*** Opening of Record set ***
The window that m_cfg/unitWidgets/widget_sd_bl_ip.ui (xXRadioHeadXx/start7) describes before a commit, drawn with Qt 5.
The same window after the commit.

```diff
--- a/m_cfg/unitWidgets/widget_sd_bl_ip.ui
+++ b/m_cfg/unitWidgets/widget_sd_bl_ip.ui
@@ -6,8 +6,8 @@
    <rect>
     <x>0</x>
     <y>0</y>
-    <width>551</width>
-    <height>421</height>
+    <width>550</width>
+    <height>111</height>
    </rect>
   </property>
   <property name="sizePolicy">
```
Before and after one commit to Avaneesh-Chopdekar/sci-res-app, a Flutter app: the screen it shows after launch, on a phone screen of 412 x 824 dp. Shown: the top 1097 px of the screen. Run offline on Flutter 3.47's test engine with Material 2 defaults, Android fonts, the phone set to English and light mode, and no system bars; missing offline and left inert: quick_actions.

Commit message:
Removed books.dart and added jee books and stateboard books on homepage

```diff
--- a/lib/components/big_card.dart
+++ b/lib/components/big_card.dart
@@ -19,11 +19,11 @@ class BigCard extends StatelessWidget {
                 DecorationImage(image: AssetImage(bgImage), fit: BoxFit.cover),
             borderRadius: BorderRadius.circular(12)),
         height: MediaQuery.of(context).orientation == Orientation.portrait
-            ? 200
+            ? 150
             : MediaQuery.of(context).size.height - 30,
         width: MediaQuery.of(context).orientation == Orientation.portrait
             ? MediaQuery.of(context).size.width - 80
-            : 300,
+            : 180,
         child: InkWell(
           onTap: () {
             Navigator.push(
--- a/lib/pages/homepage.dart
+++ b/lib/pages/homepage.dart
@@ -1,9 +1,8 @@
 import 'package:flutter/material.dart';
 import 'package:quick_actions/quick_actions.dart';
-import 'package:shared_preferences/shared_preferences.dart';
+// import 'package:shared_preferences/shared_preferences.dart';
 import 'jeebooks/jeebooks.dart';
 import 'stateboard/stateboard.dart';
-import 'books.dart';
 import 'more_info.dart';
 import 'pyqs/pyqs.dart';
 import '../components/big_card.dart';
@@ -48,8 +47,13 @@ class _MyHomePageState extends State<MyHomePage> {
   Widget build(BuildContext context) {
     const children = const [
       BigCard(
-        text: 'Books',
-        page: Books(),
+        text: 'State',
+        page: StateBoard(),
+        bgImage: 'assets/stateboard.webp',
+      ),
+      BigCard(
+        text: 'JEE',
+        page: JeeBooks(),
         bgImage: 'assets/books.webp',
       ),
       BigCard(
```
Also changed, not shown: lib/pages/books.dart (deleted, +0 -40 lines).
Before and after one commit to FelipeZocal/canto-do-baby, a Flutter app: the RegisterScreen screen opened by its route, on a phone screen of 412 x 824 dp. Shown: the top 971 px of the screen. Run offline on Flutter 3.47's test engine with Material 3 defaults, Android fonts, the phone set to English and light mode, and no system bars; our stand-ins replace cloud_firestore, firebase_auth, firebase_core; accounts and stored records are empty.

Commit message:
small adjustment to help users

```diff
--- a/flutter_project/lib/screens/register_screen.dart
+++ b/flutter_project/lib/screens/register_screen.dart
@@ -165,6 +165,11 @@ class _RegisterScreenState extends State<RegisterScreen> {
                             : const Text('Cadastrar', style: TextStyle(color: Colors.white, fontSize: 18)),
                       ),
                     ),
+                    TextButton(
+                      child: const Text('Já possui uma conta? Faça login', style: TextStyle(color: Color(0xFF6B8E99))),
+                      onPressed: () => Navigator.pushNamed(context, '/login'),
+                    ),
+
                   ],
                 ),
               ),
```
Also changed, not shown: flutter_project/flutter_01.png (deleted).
*** Close of Record set ***
Starting from the records above, copy each line where the string "RegisterScreen" is found.

◆ Solution to this problem
Before and after one commit to FelipeZocal/canto-do-baby, a Flutter app: the RegisterScreen screen opened by its route, on a phone screen of 412 x 824 dp. Shown: the top 971 px of the screen. Run offline on Flutter 3.47's test engine with Material 3 defaults, Android fonts, the phone set to English and light mode, and no system bars; our stand-ins replace cloud_firestore, firebase_auth, firebase_core; accounts and stored records are empty.
@@ -165,6 +165,11 @@ class _RegisterScreenState extends State<RegisterScreen> {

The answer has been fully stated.